By Dr. Sarala Fernando


Many excellent recommendations are appearing in the press these days about the path forward after COVID-19, such as increased focus on domestic agriculture, energy resort to renewables, re-thinking on import substitution, re-focusing tourism on the local and regional, pro-poor policies for the daily wage earners etc. What is missing is the debate on how to take forward the gifts provided by nature as a result of the months of lockdown. Around the globe, the reduction in air pollution, clear skies, rivers running clear and sightings of rare animals and unusual flowering have been welcomed as the “green harvest”.

Increased digitalisation during the COVID-19 crisis has permitted more exchanges of images and data on the unique gains in the natural world as a result of the lockdowns. There was even speculation that the largest ozone hole over the Arctic had closed although some scientists disagreed on its cause.
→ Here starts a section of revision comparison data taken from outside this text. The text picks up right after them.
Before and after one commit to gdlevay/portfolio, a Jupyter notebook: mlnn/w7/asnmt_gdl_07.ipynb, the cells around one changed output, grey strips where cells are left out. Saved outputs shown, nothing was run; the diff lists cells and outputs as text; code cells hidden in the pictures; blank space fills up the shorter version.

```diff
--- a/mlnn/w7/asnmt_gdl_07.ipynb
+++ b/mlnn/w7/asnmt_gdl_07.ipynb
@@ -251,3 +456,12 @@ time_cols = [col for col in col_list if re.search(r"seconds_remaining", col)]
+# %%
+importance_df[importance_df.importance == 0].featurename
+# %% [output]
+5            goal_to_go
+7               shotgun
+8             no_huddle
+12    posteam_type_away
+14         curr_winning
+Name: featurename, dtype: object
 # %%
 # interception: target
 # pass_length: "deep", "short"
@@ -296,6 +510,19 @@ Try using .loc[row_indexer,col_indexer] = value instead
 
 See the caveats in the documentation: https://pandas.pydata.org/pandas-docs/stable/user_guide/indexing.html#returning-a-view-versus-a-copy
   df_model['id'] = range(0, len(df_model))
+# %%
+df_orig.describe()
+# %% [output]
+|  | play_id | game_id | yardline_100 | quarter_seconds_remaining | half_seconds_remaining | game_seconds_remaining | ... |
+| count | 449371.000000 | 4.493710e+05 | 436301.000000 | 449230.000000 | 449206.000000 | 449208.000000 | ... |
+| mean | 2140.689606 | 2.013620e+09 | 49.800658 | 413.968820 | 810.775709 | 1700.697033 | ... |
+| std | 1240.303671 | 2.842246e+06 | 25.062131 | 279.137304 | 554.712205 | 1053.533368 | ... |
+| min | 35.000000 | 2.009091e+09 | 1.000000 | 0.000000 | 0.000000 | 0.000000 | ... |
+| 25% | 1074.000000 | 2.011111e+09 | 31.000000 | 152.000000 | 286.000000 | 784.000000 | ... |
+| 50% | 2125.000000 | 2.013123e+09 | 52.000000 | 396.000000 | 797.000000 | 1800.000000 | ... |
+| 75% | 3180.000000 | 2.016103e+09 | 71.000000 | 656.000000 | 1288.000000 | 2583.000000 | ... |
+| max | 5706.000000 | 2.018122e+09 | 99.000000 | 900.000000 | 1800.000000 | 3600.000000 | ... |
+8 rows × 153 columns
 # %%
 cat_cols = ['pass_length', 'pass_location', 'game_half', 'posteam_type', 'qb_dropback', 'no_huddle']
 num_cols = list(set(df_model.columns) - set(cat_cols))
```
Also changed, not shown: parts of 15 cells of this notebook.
Before COVID-19, economists chose to believe that globalisation was unstoppable, an ever increasing movement of peoples and goods relying on global supply chains. They chose to ignore the warning signs of extreme weather events, harbinger of global climate change and the onset of de-globalisation witnessed in rising inequalities, resistance to free movement leading to border controls, and calls to reverse outsourcing in favour of national self-reliance. Protecting the environmental gains that nature has offered us in the lockdowns is the best “bright” idea in the emerging new Normal.
Ideas have to be pursued at the national and regional levels because at this time of crisis, the international system appears paralysed with the UN Secretary General himself lamenting the lack of a coordinated global approach. Now that the pandemic recovery is under way, the very existence of WHO is under threat, a prey to the US-China conflict.


Dr. Sarala Fernando
Former Ambassador/Permanent Representative of Sri Lanka to the United Nations and International Organizations in Geneva, (with concurrent accreditation to the Holy See).
Former Ambassador to Thailand (with concurrent accreditation to Vietnam, Cambodia and Laos), and Sweden (with concurrent accreditation to all the Nordic and Baltic countries)
Former Director General,
Bandaranaike International Diplomatic Training Institute